OLYMPIA — State lawmakers are suing Gov. Jay Inslee, again.
The Legislature filed a lawsuit Monday alleging the three-term Democratic governor exceeded his authority when he vetoed language in a bill creating a clean fuel standard that tied the start of enforcement with the passage of a transportation funding package.
Lawmakers’ seven-page filing in Thurston County Superior Court also contends Inslee crossed the same constitutional line in May when he removed single sentences in the new state transportation budget dealing with grants to transit service agencies.
“Today’s court action is not about a policy decision, but about affirming the Legislature as a co-equal branch of government,” House Speaker Laurie Jinkins,D-Tacoma, said in a statement.
She said “there is no question” that House Democrats agree with Inslee on the urgent need for the clean fuel standard to combat climate change.
“We must act, but within the confines of the Constitution and state law,” she said. “Our commitment to saving the planet for future generations must not waiver, nor should our oaths of office.”
Inslee has 20 days to respond to the allegations.
Tara Lee, communications director for Inslee, expressed disappointment with the new suit.
“We remain confident that the governor acted within his legal authority with these vetoes,” she said in an email. “To be clear, current action on climate change is moving forward as a result of the governor’s actions. If he had not acted, the Legislature would be delaying crucial actions on climate.”
In Washington, governors can veto entire bills. They also can cross out entire sections of legislation. But a series of Supreme Court rulings make clear the state’s chief executive cannot veto less than an entire section.
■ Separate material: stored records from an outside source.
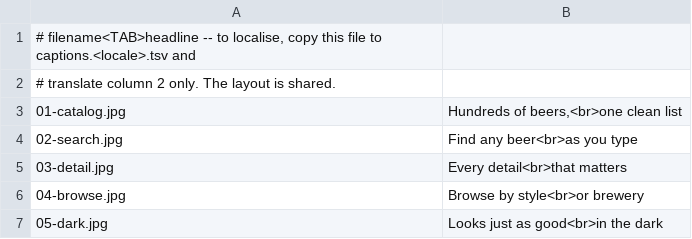
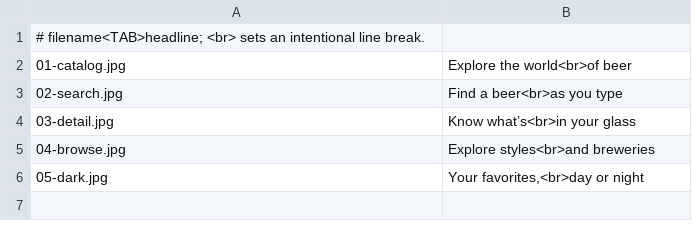
Before and after one commit to simtop/BillionBeers, a TSV file: fastlane/metadata/android/en-US/framing-captions.tsv, drawn as a sheet.

```diff
--- a/fastlane/metadata/android/en-US/framing-captions.tsv
+++ b/fastlane/metadata/android/en-US/framing-captions.tsv
@@ -1,7 +1,6 @@
-# filename<TAB>headline   -- to localise, copy this file to captions.<locale>.tsv and
-# translate column 2 only. The layout is shared.
-01-catalog.jpg	Hundreds of beers,<br>one clean list
-02-search.jpg	Find any beer<br>as you type
-03-detail.jpg	Every detail<br>that matters
-04-browse.jpg	Browse by style<br>or brewery
-05-dark.jpg	Looks just as good<br>in the dark
+# filename<TAB>headline; <br> sets an intentional line break.
+01-catalog.jpg	Explore the world<br>of beer
+02-search.jpg	Find a beer<br>as you type
+03-detail.jpg	Know what’s<br>in your glass
+04-browse.jpg	Explore styles<br>and breweries
+05-dark.jpg	Your favorites,<br>day or night
```
Also changed, not shown: 29 other files.
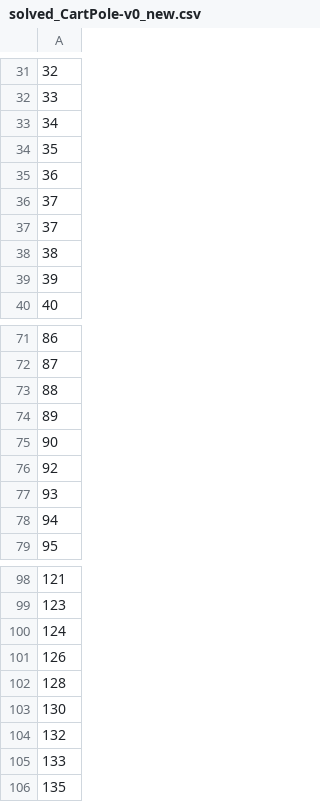
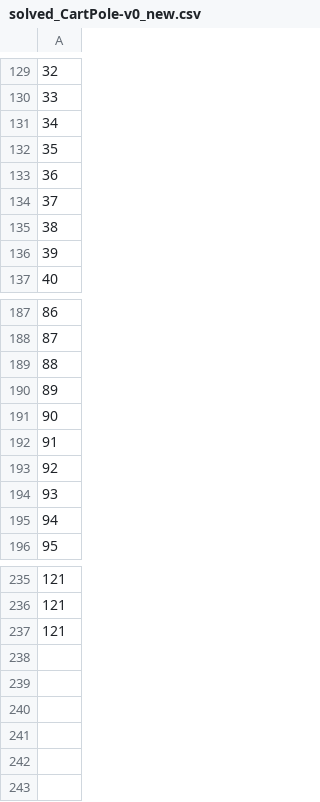
Before and after one commit to EliT1995/Bachelor, a CSV file: solved_CartPole-v0_new.csv, drawn as a sheet; only a part is shown, gaps mark what is left out; the diff covers the shown part only.

```diff
--- a/solved_CartPole-v0_new.csv
+++ b/solved_CartPole-v0_new.csv
@@ -36,3 +134,2 @@
 37
-37
 38
@@ -75,2 +191,3 @@
 90
+91
 92
@@ -98,9 +235,3 @@
 121
-123
-124
-126
-128
-130
-132
-133
-135
+121
+121
```
Also changed, not shown: 142 added rows, 5 removed rows and 12 edited cells elsewhere in this file, 2 other files.
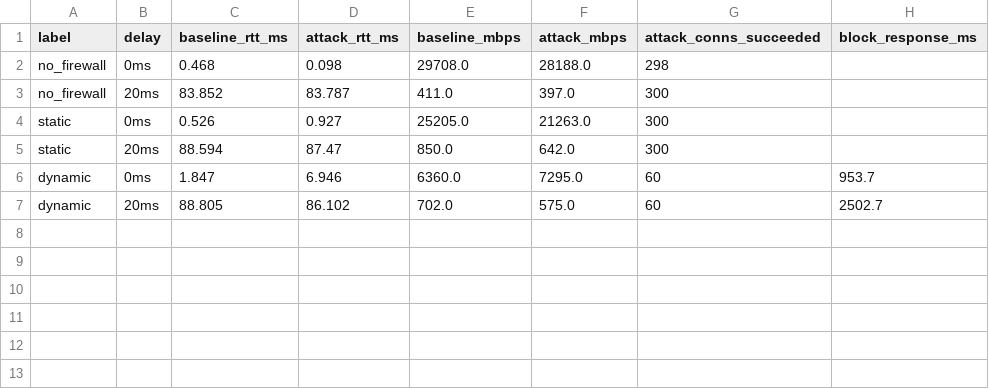
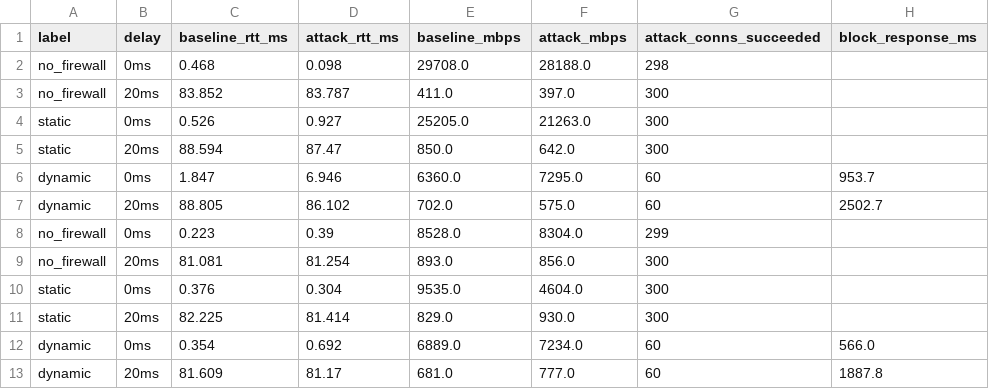
Before and after one commit to AjaykumarRPES1UG25CS041/SDN-based-Dynamic-Firewall, a CSV file: results/results.csv, drawn as a sheet; the diff names each change by its address in the sheet, - before the commit and + after, or states it on an @@ line.

```diff
--- a/results/results.csv
+++ b/results/results.csv
+row 8: no_firewall | 0ms | 0.223 | 0.39 | 8528.0 | 8304.0 | 299
+row 9: no_firewall | 20ms | 81.081 | 81.254 | 893.0 | 856.0 | 300
+row 10: static | 0ms | 0.376 | 0.304 | 9535.0 | 4604.0 | 300
+row 11: static | 20ms | 82.225 | 81.414 | 829.0 | 930.0 | 300
+row 12: dynamic | 0ms | 0.354 | 0.692 | 6889.0 | 7234.0 | 60 | 566.0
+row 13: dynamic | 20ms | 81.609 | 81.17 | 681.0 | 777.0 | 60 | 1887.8
```
Also changed, not shown: 1 other file.
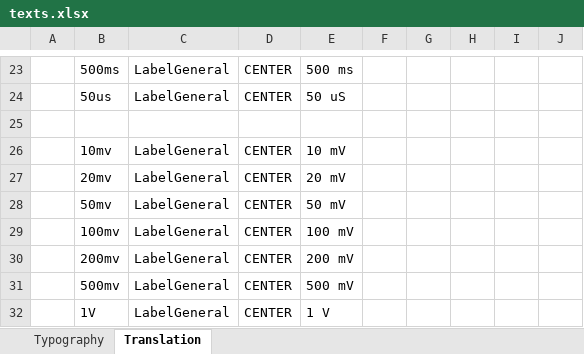
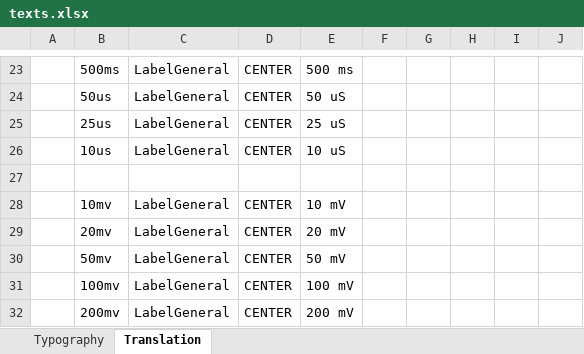
Before and after one commit to mmastouri/Oscilloscope, an Excel workbook: Project/Oscilloscope/Graphic/assets/texts/texts.xlsx, sheet Translation, drawn as a sheet; only a part is shown, gaps mark what is left out; the shorter side is filled out with more unchanged rows; values as stored, in another font and other column widths than the file's, no borders; table styles not drawn; the diff names each change by its address in the sheet, - before the commit and + after, or states it on an @@ line.

```diff
--- a/Project/Oscilloscope/Graphic/assets/texts/texts.xlsx (sheet Translation)
+++ b/Project/Oscilloscope/Graphic/assets/texts/texts.xlsx (sheet Translation)
+row 25:  | 25us | LabelGeneral | CENTER | 25 uS
+row 26:  | 10us | LabelGeneral | CENTER | 10 uS
```
Also changed, not shown: 27 other files.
In this case, lawmakers argue the governor vetoed less-than-full sections of two bills passed by the Legislature in April and signed by Inslee on May 17.
The first, House Bill 1091, established a new program to curb greenhouse gas emissions by reducing the carbon intensity of transportation fuels. Inslee deleted two paragraphs intended to synchronize compliance with the fuel standard with approval of a funding package. To date, there’s been no action on such a package.
This linkage was critical to securing support from enough moderate Senate Democrats to pass the bill. Inslee objected to the language.
“This type of legislative drafting demonstrates manipulation and is a palpable attempt at dissimulation,” Inslee said in his veto message in April. “I applaud the extraordinary efforts of the Legislature in moving this policy forward, but we cannot delay its implementation until some unknown time in the future — the crisis is now, and we must act now.”
The second piece of legislation is the two-year transportation budget. As he did in 2019, Inslee cut the line, which concerned eligibility factors used in the issuing of grants to transit agencies. The line appeared in multiple sections. He argued the language effectively amended existing law.
Lawmakers countered in their 2019 suit that if the governor wanted those lines out, he needed to remove the entire provision in which the disputed lines appear. Their position won out in front of the state Supreme Court last month.
“I expect the Supreme Court will strike down the vetoes we are challenging today, just as it did recently with our previous challenge to the governor’s partial vetoes,” Senate Minority Leader John Braun, R-Centralia, said in a statement.
“This is not a partisan effort to undermine the governor’s authority,” he continued. “This is a bicameral, bipartisan effort to preserve the Legislature’s lawmaking power. “